As an intellectual object, a book is prototypically a composition of such great length that it takes a considerable investment of time to compose and a still considerable, though not so extensive, investment of time to read.This sense of book has a restricted and an unrestricted sense.Tags: Purpose Of A Thesis AbstractRomeo And Juliet Persuasive EssayBoast Essay About YourselfIgcse Biology CourseworkWrite 3rd Person EssayBusiness Research ThesisApa Style Papers For SaleGood Topics To Write An Argumentative Essay OnBusiness Strategy Plans
In the restricted sense, a book is a self-sufficient section or part of a longer composition, a usage that reflects the fact that, in antiquity, long works had to be written on several scrolls, and each scroll had to be identified by the book it contained.
So, for instance, each part of Aristotle's Physics is called a book, as of course, the Bible encompasses many different books.
A book is much easier to read, to find a page that you want, and to flip through. The Christian authors may also have wanted to distinguish their writings from the pagan and Judaic texts written on scrolls.
In addition, some metal books were made, that required smaller pages of metal, instead of an impossibly long, unbending scroll of metal.
Books can consist only of drawings, engravings, or photographs, or such things as crossword puzzles or cut-out dolls.
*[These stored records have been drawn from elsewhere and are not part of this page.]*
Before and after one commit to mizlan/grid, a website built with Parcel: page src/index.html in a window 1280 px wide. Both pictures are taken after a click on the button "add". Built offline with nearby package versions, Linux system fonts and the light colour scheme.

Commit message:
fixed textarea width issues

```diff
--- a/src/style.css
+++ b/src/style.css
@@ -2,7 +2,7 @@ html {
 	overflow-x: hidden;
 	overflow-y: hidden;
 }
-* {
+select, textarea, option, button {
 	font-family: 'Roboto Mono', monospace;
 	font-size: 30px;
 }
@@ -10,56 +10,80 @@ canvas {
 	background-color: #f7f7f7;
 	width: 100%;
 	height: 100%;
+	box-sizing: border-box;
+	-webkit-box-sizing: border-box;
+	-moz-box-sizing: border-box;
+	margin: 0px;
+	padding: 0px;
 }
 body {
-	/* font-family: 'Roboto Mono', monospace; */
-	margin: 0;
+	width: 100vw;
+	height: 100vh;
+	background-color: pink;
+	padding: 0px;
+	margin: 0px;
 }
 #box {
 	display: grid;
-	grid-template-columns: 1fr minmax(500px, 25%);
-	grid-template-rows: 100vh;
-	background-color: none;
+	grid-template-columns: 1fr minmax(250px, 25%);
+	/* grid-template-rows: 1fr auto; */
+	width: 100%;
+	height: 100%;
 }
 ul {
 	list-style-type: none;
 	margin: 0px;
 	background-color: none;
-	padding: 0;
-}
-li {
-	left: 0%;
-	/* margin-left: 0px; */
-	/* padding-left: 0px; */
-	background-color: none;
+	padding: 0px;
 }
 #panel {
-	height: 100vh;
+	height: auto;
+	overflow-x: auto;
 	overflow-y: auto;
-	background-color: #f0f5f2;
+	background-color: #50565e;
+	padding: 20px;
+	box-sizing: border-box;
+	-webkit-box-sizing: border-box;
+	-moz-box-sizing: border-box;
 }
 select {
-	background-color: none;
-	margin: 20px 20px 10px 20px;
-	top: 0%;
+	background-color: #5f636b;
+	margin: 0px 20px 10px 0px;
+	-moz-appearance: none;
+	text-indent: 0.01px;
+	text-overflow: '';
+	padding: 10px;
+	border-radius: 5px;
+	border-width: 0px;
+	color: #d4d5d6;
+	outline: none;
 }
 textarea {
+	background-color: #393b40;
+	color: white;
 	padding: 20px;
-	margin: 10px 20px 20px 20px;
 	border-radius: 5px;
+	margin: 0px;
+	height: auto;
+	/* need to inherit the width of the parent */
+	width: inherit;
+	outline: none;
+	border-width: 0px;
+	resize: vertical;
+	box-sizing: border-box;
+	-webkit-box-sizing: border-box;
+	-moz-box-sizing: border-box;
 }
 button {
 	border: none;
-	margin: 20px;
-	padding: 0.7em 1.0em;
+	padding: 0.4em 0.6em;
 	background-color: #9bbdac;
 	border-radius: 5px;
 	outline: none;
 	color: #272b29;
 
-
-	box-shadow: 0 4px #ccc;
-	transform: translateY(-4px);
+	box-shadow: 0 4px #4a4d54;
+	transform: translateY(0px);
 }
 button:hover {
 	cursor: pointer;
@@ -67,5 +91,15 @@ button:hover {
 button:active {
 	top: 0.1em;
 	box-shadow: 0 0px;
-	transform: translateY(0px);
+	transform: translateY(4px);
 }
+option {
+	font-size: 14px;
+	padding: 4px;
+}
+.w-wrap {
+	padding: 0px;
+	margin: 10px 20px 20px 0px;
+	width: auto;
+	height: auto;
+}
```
In a physical book, the pages can be left blank or can feature an abstract set of lines as support for on-going entries, i.e., an account book, an appointment book, a log book, an autograph book, a notebook, a diary or day book, or a sketchbook.The more modern codex book format form took over the Roman world by late antiquity, but the scroll format persisted much longer in Asia. 636) explained the then-current relation between codex, book and scroll in his Etymologiae (VI.13): "A codex is composed of many books; a book is of one scroll.It is called codex by way of metaphor from the trunks (codex) of trees or vines, as if it were a wooden stock, because it contains in itself a multitude of books, as it were of branches." Modern usage differs.According to Herodotus (History ), the Phoenicians brought writing and papyrus to Greece around the 10th or 9th century BC.The Greek word for papyrus as writing material (biblion) and book (biblos) come from the Phoenician port town Byblos, through which papyrus was exported to Greece.), which originally meant a slice or piece and from there began to denote "a roll of papyrus".Tomus was used by the Latins with exactly the same meaning as volumen (see also below the explanation by Isidore of Seville).Whether made from papyrus, parchment, or paper, scrolls were the dominant form of book in the Hellenistic, Roman, Chinese, Hebrew, and Macedonian cultures.Clay tablets were flattened and mostly dry pieces of clay that could be easily carried, and impressed with a stylus.They were used as a writing medium, especially for writing in cuneiform, throughout the Bronze Age and well into the Iron Age.As a physical object, a book is a stack of usually rectangular pages (made of papyrus, parchment, vellum, or paper) oriented with one edge tied, sewn, or otherwise fixed together and then bound to the flexible spine of a protective cover of heavier, relatively inflexible material.The technical term for this physical arrangement is codex (in the plural, codices).